Mitch Joel WARNING... LONG RANT! It takes a lot for me to both get angry and publish about it. Canada’s…
Dion needs to reconnect with party's greatest asset
Thanks to John Moore for this contribution which accurately reflects the frustrations of a number of Wednesday Nighters – not to mention other members of the grassroots non-establishment.
15 November 2007
David Goutor, Toronto Star Comment
In the discussions of Stéphane Dion’s struggles in Ottawa, one factor has been consistently overlooked: the grassroots of the Liberal party. This neglect is astonishing given that rank-and-file activists constitute by far the Liberal party’s greatest asset, and their desire for a new direction was essential in making Dion the new leader.
It is an old refrain of analysts of popular organizations that the leadership both depends on grassroots members and ignores their wishes. The leaders of social movements and trade unions, whom I study as a historian, have been regularly and at times justifiably attacked for disregarding their memberships. But I am continually amazed by how mainstream political parties get away with being far worse. A prime example is the Liberal party elites’ outright refusal to accept the outcome of last year’s leadership convention.
I have never been a Liberal supporter but I was inspired by the outbreak of internal democracy during that leadership campaign. Rank-and-file Liberals recognized that the party elites were tired and out of touch, and especially saw through the thin veneer of credibility of the supposed heavyweight leadership candidates.
There was Michael Ignatieff, who needed to get reacquainted with the country at the same time that he campaigned to become one of its political leaders. And there was Bob Rae, the former NDP premier who wrote the book on losing catastrophically to hard-line right wingers. If Mike Harris could come from a distant third place to win a majority against Rae, one shudders to think what Stephen Harper could do starting with a minority government.
Understandably, the party’s grassroots sought out different options, and handed surprising momentum to Gerard Kennedy and Dion. The co-operation between these two, and the growing fervour for a fresh approach at the Liberal convention, ended up giving Dion a remarkable triumph. In short, rank-and-file Liberals said loud and clear: “We want serious change.”
But since the convention, the establishment of the party responded loud and clear: “You can’t have it.” The constant carping about Dion from Liberal backrooms is only part of the problem. More fundamental was the expectation of so many power brokers that it was up to Dion to win them over – and not up to them to heed the clear demand from average members for a new style of politics.
It is clear that one of Dion’s biggest problems is that his personality is ill-suited to stroking the egos of the powerful and self-important in the Liberal party. He often appears so audacious as to believe that he should not have to after winning the leadership vote.
The typical response of opinion-makers is that this is precisely why Dion is not prime ministerial material. They contend that the hard reality of politics is that leaders have to get the allegiance of old opponents and silence discontented factions. But these pundits are missing some even more basic political realities, particularly the need to pay attention to opinion polls.

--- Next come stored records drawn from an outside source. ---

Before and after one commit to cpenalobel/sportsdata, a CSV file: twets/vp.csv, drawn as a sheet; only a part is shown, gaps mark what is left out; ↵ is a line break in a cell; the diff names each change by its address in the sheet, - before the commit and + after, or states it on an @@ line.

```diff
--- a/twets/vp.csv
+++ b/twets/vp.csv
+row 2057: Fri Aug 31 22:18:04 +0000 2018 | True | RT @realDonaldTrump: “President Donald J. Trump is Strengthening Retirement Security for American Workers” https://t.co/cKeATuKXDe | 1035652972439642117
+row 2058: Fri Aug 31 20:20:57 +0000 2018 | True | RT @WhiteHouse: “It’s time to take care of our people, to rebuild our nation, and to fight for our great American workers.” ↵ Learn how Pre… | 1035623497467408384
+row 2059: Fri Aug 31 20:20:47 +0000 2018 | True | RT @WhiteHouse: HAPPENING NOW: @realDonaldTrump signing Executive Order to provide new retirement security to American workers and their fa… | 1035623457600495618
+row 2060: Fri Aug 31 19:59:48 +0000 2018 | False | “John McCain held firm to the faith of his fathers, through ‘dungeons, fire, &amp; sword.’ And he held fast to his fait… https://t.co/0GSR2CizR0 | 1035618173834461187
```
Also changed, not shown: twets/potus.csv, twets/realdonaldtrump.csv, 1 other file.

It has been astonishing to watch how often the media, usually so obsessed with the political horse race, have recently treated poll numbers almost as an afterthought. And top Liberals seem intent on ignoring the good news that Harper has made few significant gains in the last year. The Tories continue to alienate key constituencies such as women and major urban centres, and they received no momentum from their mini-budget, thanks in part to the revival of the Mulroney-Airbus affair. Polls also reveal that most voters still have yet to form a strong impression of Dion, even if pollsters are now asking leading questions about replacing him.
An even more basic reality is that lessons from recent general elections are worth remembering. In the 2006 vote, what success the Liberals enjoyed did not start from the top. Paul Martin led a weak and directionless campaign, and his finance minister Ralph Goodale was implicated in a scandal a few weeks before the election. Yet the Liberals retained more than 100 seats due to the party’s strength at the regional, riding and community levels.
It is little wonder that grassroots Liberals are now demoralized after they saved the party from disaster in the last election only to have their message, as expressed at the last convention, ignored in the party’s circles of power.
Dion’s first priority therefore should be to re-establish his connection with the Liberal base, and with the spirit that got him elected leader. He needs to rally his rank and file against their real opponents, the Conservatives, and challenge party elites to do the same. He must shore up his credibility as an opposition leader, and stop rolling over in Parliament and giving the Conservatives virtually free rein to govern.
If this means triggering an election, Dion needs to have faith that mobilizing his party’s proven ground-game and core support in the polls will be enough to guarantee that Harper’s gains will be minor.
Put simply, rather than being relentlessly undermined from within, Dion needs to recognize he is better off giving the Liberal grassroots another chance to demonstrate their strength. While that may not be enough to let Dion win an election, it should deliver a third failure for Harper to get a majority, even in ideal circumstances. And that would give the Conservatives their own leadership problems.
Historian David Goutor is an assistant professor in the labour studies program at McMaster University. He is the author of Guarding the Gates: The Canadian Labour Movement and Immigration, 1872-1934.